So what are we saying here? Are we saying that the First Age of Spider-Man ends with Steve's departure? That it's... it's a forty, thirty-seven, thirty-eight [Actually thirty-nine issues, of course - Ed.] issue run that defines the First Age of Spider-Man.
Al: Yeah, I think that.
Jonathan: The Steve Ditko Age.
Al: Right, and I think that it changes, not only because you have a new artist and new plotters. And not only because you have Stan and John getting away from Steve's Ayn-Randian view of super heros, and making Peter more hip and more, uh... more liked by his class-mates and so-on.
But that all ties in with I think what we're talking about outside of the comic with the Second Age, which is that the readership is staring to expand, and college students are discovering these comics. And... you have, you know, I just did um... some From The Beginning reviews of Esquire Magazine dealing with Spider-Man and Marvel comics. And those are from 1965 and 1966, which is around the time that Ditko leaves.
So there's more of an awareness that the audience, there's a lot of college students out there, and it's not just kids.
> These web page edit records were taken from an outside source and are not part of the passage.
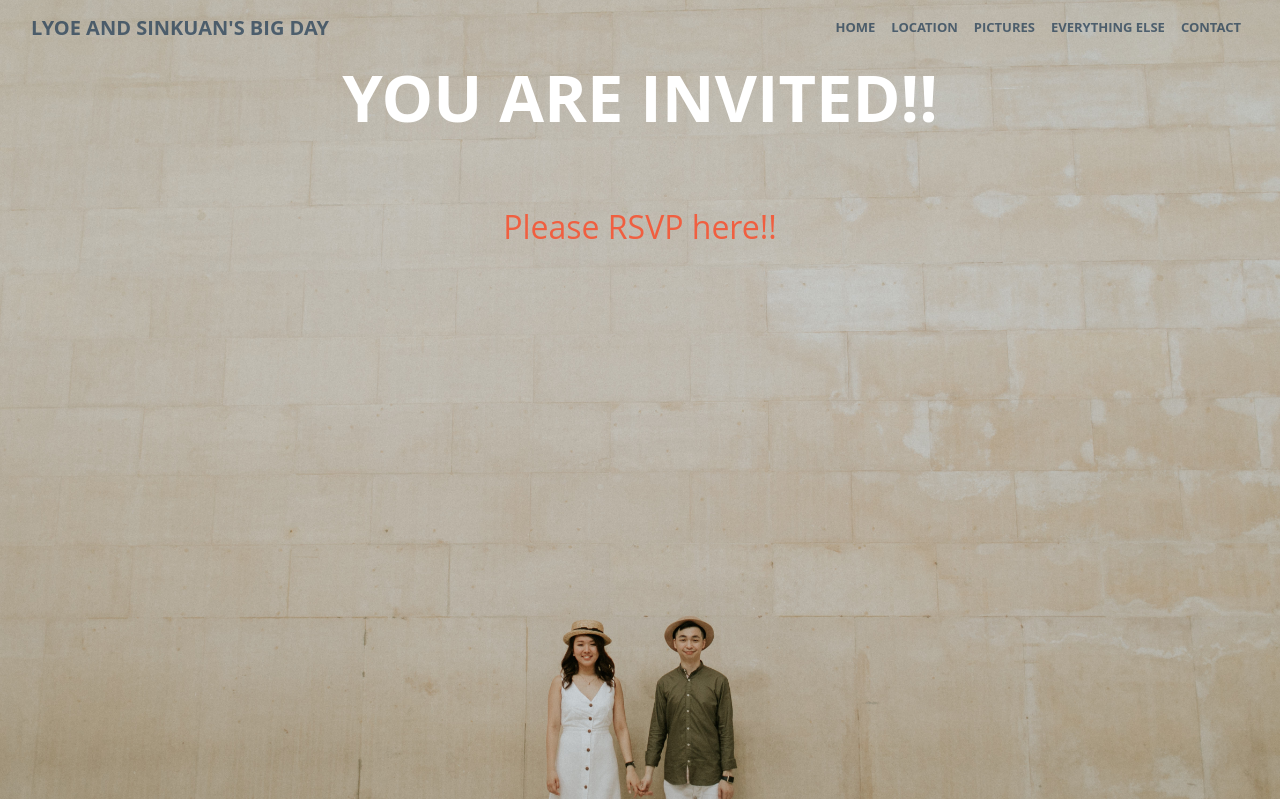
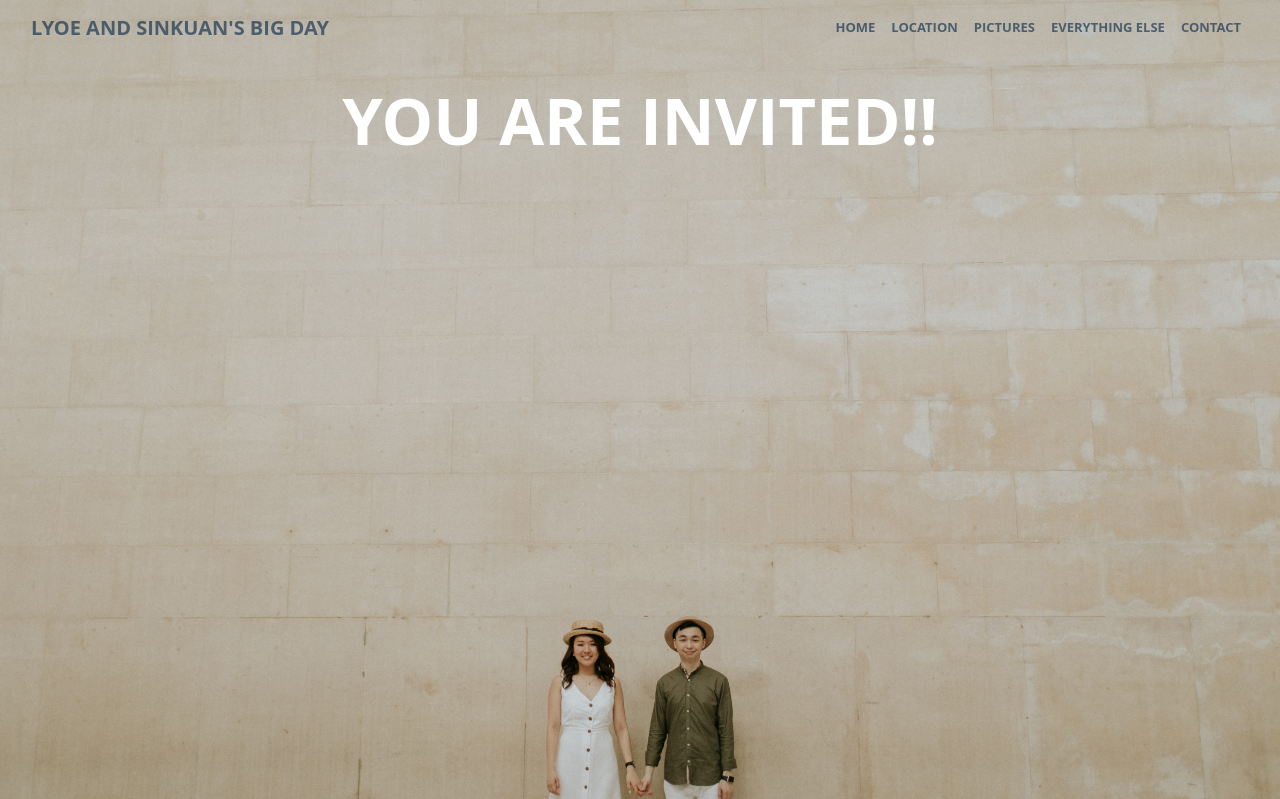
Before and after one commit to francoishideyos/lyoexsinkuan, a Django app: page / in a window 1280 px wide. Shown: the top 799 px of the page. Run offline with Django 3.2, Linux system fonts and the light colour scheme; some libraries are stand-ins or nearby versions.

Commit message:
edited home a little

```diff
--- a/lyoexsinkuan/templates/home.html
+++ b/lyoexsinkuan/templates/home.html
@@ -24,9 +24,9 @@
             <br>
             <br>
             <br>
-            <div class="header-content-inner">
+           <!--  <div class="header-content-inner">
                 <h2><a href="/rsvp">Please RSVP here!!</a></h2>
-            </div>
+            </div> -->
         </div>
     </header>
 
@@ -46,7 +46,7 @@
 
 
 
-      <div class="container">
+      <!-- <div class="container">
               <ol class="breadcrumb my-4">
                 <li class="breadcrumb-item active">Boards</li>
               </ol>
@@ -73,7 +73,8 @@
                   {% endfor %}
                 </tbody>
               </table>
-            </div>
+            </div> -->
+
   {% endblock %}
 
 
```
So the plotting has to change accordingly. That's where you get the situation where Peter is on the side of the protesting students. When, when Ditko was doing the book, Peter was opposed to the protesting students. There's an awareness that the protesting students are the audience.
Jonathan: I, I... one of my favorite moments in those early books. I love those issues Amazing Spider-Man #40, 41, 42, 43. Uh... Mary Jane turns up for the first time. You know Spider-... Peter Parker... Peter Parker becomes attractive. One of my favorite moments is when he rides off on his motorbike with Mary Jane on the back.
Jonathan: And he's no longer a kid sitting on the school bus, and moping around the school playground. He's an independent young man, kickin' around New York City – the most amazing city in the world.
Jonathan: And that absolutely is a transformation. So may... Okay, there we go. That's the First Age of Spider-Man, ah... starts Amazing Spider-Man #15 and finishes... do you want to pick an episode. Is it...?
Al: Well, you know. Just pick Ditko's last issue which is, you know Amazing #38.
Jonathan: There you go, Amazing #38.
Al: You know, Stan turns right around and says "Well, lets... we've lost Steve, let's kick it off with a bang and let's reveal the Green Goblin." So things change right away.
Jonathan: Right then, there we go. Well that's episode number one of the Spider-Fan podcast. The First Age of Spider-Man. I guess we'll be back in a couple of weeks with the Second Age of Spider-Man, where... wherever we figure that happens to land. Uh... thanks, Al!
Al: Thank you, Jonathan!